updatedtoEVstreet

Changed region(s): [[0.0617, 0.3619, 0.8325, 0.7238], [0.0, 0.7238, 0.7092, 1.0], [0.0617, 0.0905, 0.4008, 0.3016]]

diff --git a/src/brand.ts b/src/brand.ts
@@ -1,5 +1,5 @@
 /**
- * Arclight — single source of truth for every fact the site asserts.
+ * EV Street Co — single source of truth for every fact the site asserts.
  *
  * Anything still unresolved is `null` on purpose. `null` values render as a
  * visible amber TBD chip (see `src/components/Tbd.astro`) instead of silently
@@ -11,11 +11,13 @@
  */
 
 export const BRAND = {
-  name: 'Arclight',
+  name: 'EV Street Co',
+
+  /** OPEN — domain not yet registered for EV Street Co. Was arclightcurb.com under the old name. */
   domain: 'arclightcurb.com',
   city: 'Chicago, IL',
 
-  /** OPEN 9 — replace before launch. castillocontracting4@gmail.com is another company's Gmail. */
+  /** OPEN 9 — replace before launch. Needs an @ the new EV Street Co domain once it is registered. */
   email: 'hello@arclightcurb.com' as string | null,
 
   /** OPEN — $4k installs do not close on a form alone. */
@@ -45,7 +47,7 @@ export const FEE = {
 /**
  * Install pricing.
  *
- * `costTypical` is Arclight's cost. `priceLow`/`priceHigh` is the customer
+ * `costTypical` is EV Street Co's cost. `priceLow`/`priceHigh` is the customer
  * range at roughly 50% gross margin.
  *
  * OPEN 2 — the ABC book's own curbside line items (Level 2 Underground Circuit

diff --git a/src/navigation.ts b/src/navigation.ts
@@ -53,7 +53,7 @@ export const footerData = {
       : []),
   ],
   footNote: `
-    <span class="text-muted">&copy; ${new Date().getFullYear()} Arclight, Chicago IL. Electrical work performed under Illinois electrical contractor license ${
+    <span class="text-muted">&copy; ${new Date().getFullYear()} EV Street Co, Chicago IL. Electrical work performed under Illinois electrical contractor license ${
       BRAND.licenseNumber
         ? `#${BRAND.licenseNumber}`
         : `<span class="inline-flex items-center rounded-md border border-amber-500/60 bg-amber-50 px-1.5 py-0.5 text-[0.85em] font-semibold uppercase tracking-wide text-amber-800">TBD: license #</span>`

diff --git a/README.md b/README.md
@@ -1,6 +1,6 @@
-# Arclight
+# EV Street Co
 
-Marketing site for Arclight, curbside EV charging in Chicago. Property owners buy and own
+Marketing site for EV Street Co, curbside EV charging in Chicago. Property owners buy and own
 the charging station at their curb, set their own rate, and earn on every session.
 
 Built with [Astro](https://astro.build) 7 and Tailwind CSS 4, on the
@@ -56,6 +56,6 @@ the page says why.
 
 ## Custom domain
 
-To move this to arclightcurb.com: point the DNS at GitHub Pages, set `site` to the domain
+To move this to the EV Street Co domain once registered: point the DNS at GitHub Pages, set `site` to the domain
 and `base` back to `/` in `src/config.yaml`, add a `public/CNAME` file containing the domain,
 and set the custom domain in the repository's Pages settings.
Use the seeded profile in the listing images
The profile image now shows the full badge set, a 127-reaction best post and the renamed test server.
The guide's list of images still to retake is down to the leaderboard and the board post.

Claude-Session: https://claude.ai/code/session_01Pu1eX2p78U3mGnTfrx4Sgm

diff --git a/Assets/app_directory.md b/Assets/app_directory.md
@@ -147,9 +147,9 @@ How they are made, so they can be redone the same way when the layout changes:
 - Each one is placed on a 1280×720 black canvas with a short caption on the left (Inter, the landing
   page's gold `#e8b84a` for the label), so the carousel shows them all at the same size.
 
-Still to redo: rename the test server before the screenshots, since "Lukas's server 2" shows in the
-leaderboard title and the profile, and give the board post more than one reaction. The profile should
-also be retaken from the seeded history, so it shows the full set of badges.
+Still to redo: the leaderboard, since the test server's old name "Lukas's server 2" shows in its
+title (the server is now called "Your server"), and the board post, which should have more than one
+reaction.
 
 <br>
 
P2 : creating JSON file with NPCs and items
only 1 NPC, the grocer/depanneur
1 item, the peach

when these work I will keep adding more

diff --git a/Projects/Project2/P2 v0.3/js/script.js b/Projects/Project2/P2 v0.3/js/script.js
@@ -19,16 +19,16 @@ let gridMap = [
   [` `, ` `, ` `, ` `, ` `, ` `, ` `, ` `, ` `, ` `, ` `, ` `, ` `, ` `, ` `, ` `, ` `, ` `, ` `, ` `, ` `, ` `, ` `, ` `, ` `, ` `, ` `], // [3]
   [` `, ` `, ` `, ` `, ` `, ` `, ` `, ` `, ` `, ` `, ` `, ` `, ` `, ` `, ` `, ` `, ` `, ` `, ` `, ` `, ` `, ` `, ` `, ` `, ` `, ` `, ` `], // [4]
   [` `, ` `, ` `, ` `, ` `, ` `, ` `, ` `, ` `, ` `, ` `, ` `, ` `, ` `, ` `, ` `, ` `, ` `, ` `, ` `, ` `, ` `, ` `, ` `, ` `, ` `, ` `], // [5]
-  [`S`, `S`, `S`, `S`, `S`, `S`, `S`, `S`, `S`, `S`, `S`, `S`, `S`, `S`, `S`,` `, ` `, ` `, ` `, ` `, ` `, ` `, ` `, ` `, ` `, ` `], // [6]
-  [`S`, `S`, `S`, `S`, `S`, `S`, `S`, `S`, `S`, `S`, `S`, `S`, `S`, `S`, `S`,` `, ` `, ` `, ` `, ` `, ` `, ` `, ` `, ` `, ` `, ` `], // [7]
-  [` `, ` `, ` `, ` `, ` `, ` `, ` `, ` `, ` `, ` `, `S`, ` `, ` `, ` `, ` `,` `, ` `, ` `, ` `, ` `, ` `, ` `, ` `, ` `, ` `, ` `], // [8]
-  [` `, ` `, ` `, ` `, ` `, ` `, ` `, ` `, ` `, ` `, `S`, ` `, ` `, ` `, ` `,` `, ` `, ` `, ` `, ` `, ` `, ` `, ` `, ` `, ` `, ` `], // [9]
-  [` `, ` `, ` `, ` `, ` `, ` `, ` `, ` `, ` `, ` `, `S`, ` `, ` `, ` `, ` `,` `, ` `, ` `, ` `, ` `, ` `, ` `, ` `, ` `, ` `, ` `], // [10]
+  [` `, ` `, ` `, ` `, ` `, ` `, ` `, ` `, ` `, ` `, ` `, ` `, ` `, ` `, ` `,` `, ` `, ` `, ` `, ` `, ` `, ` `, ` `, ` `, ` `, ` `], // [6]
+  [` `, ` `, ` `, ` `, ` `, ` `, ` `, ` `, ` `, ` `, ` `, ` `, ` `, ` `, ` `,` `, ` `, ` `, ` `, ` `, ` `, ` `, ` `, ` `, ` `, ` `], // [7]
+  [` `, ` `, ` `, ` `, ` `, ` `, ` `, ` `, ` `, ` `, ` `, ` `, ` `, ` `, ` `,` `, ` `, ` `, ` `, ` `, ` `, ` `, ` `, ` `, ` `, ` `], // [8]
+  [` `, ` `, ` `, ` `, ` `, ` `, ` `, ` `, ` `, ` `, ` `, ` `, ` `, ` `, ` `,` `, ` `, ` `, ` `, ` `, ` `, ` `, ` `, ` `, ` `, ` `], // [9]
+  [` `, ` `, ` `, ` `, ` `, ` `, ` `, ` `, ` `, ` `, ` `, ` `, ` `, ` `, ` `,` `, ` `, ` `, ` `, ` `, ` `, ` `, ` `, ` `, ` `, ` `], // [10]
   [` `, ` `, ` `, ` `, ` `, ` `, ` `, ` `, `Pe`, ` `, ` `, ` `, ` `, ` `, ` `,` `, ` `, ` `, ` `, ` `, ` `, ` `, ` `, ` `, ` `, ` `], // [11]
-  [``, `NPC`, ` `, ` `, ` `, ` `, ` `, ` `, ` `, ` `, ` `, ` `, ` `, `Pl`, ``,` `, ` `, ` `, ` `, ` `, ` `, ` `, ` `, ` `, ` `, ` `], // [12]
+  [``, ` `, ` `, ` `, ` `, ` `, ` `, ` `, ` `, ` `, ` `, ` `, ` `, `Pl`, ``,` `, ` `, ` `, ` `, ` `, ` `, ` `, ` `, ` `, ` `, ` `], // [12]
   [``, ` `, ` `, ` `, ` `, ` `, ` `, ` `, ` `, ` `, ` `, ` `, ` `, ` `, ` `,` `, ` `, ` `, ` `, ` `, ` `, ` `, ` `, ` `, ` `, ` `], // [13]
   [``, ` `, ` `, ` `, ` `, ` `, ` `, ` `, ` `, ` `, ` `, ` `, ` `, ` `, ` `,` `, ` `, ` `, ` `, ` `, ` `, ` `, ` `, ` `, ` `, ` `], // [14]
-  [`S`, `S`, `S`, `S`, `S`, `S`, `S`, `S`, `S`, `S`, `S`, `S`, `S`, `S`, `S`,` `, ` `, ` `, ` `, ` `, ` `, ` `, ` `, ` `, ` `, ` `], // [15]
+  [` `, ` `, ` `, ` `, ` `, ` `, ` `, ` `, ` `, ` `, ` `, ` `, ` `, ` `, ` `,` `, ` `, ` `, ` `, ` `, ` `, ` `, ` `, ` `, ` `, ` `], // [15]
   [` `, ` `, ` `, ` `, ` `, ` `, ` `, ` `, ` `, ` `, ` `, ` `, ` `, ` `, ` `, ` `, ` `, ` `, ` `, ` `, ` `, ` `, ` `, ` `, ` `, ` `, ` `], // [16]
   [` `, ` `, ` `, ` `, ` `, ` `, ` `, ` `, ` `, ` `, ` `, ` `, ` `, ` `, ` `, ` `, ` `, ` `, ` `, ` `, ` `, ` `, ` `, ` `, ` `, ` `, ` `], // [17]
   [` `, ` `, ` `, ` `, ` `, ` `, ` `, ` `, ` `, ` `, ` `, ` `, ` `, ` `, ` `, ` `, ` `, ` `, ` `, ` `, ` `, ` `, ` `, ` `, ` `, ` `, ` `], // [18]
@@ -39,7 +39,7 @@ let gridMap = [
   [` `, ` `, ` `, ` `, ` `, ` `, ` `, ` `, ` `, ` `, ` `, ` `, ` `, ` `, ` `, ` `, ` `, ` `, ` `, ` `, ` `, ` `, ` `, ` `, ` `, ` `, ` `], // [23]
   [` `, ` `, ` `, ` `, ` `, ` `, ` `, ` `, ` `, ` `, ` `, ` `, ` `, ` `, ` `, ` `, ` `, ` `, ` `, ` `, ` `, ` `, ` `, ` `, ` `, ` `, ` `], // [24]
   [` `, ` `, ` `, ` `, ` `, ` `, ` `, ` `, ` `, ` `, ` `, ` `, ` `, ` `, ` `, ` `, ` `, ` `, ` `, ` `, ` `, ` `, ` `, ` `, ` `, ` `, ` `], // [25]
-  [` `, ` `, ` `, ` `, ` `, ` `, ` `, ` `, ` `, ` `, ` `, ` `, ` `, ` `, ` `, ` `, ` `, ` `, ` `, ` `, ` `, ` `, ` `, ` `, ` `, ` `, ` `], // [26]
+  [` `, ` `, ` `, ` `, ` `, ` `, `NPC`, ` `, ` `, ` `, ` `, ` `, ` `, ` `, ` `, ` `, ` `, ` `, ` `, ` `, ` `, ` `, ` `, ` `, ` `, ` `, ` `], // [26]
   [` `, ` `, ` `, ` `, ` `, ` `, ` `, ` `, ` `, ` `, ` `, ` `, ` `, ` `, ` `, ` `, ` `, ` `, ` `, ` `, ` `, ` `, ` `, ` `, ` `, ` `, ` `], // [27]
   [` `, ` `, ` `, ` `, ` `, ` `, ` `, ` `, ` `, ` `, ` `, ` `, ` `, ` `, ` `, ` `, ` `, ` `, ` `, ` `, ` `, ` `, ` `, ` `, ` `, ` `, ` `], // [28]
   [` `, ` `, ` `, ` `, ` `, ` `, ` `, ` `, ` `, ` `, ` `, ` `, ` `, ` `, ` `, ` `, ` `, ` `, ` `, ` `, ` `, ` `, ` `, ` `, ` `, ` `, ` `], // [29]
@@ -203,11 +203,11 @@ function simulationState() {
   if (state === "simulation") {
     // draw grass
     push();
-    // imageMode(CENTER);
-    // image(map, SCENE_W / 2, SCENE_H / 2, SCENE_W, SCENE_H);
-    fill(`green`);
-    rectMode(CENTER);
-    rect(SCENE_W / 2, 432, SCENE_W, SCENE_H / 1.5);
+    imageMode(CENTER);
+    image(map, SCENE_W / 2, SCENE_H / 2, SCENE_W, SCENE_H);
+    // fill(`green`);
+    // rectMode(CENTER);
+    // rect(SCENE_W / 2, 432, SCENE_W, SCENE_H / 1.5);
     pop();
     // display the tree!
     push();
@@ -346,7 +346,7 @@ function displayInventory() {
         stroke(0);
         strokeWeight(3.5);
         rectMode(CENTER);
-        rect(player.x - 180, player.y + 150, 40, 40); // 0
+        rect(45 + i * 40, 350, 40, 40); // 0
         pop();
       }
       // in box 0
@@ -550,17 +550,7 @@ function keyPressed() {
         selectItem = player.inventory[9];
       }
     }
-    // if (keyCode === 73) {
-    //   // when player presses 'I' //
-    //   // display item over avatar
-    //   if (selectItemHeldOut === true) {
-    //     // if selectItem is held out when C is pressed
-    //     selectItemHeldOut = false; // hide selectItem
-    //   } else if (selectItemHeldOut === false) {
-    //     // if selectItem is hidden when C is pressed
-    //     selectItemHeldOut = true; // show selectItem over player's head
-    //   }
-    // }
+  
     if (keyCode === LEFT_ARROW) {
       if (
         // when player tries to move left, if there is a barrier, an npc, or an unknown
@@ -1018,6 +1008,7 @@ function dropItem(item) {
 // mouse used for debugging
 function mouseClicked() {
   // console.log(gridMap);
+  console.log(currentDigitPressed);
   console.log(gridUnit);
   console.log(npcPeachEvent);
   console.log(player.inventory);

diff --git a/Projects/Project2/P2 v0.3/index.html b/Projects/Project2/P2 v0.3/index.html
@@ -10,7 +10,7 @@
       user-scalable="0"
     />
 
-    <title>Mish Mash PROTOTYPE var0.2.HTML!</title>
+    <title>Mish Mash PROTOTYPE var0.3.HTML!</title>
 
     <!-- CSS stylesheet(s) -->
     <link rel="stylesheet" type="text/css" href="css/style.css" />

Work required | Please restate only the opening stretch of the records above: every line from the first through the one containing "render as a", exactly as written.

Completed task |
updatedtoEVstreet

Changed region(s): [[0.0617, 0.3619, 0.8325, 0.7238], [0.0, 0.7238, 0.7092, 1.0], [0.0617, 0.0905, 0.4008, 0.3016]]

diff --git a/src/brand.ts b/src/brand.ts
@@ -1,5 +1,5 @@
 /**
- * Arclight — single source of truth for every fact the site asserts.
+ * EV Street Co — single source of truth for every fact the site asserts.
  *
  * Anything still unresolved is `null` on purpose. `null` values render as a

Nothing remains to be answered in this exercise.